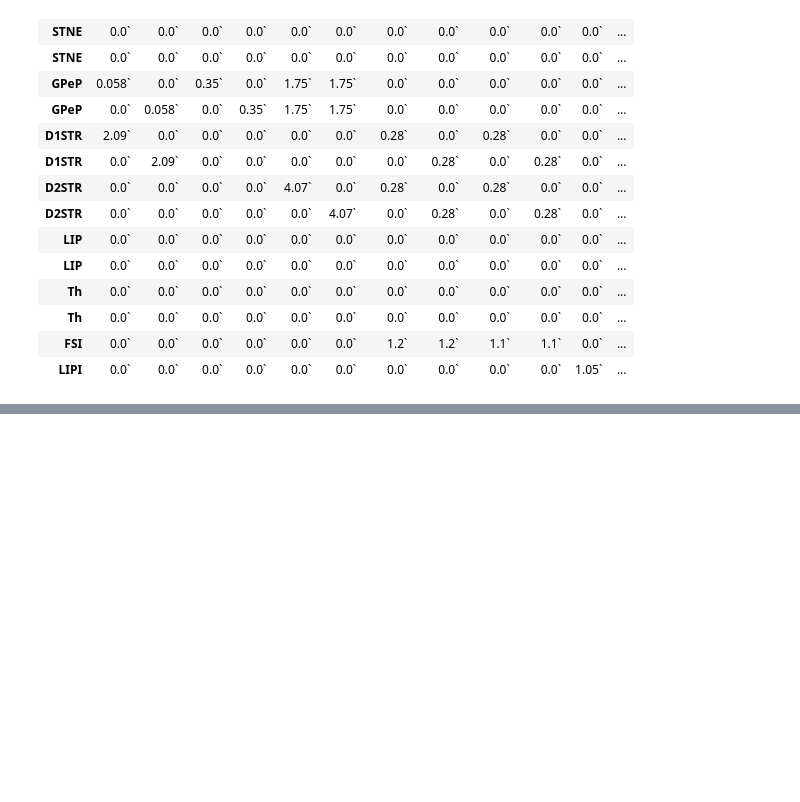
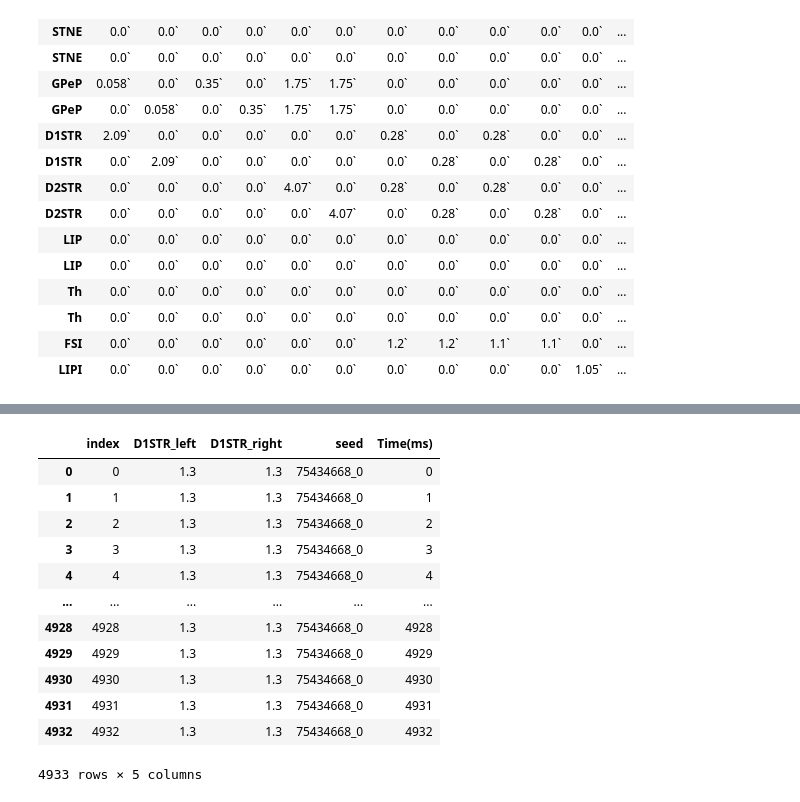
Before and after one commit to CoAxLab/CBGTPy, a Jupyter notebook: network_simulation-plasticity.ipynb, the cells around one changed output, grey strips where cells are left out. Saved outputs shown, nothing was run; the diff lists cells and outputs as text; code cells hidden in the pictures; blank space fills up the shorter version.

```diff
--- a/network_simulation-plasticity.ipynb
+++ b/network_simulation-plasticity.ipynb
@@ -345,0 +334,16 @@ firing_rates[0]
+# %%
+recorded_variables['optogenetic_input']
+# %% [output]
+|  | index | D1STR_left | D1STR_right | seed | Time(ms) |
+| 0 | 0 | 1.3 | 1.3 | 75434668_0 | 0 |
+| 1 | 1 | 1.3 | 1.3 | 75434668_0 | 1 |
+| 2 | 2 | 1.3 | 1.3 | 75434668_0 | 2 |
+| 3 | 3 | 1.3 | 1.3 | 75434668_0 | 3 |
+| 4 | 4 | 1.3 | 1.3 | 75434668_0 | 4 |
+| ... | ... | ... | ... | ... | ... |
+| 4928 | 4928 | 1.3 | 1.3 | 75434668_0 | 4928 |
+| 4929 | 4929 | 1.3 | 1.3 | 75434668_0 | 4929 |
+| 4930 | 4930 | 1.3 | 1.3 | 75434668_0 | 4930 |
+| 4931 | 4931 | 1.3 | 1.3 | 75434668_0 | 4931 |
+| 4932 | 4932 | 1.3 | 1.3 | 75434668_0 | 4932 |
+4933 rows × 5 columns
```
Also changed, not shown: parts of 21 cells of this notebook, 2 other files.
· · · · ·
From the material above, copy out every line bearing the string "changed".

**Task result:**
Before and after one commit to CoAxLab/CBGTPy, a Jupyter notebook: network_simulation-plasticity.ipynb, the cells around one changed output, grey strips where cells are left out. Saved outputs shown, nothing was run; the diff lists cells and outputs as text; code cells hidden in the pictures; blank space fills up the shorter version.
Also changed, not shown: parts of 21 cells of this notebook, 2 other files.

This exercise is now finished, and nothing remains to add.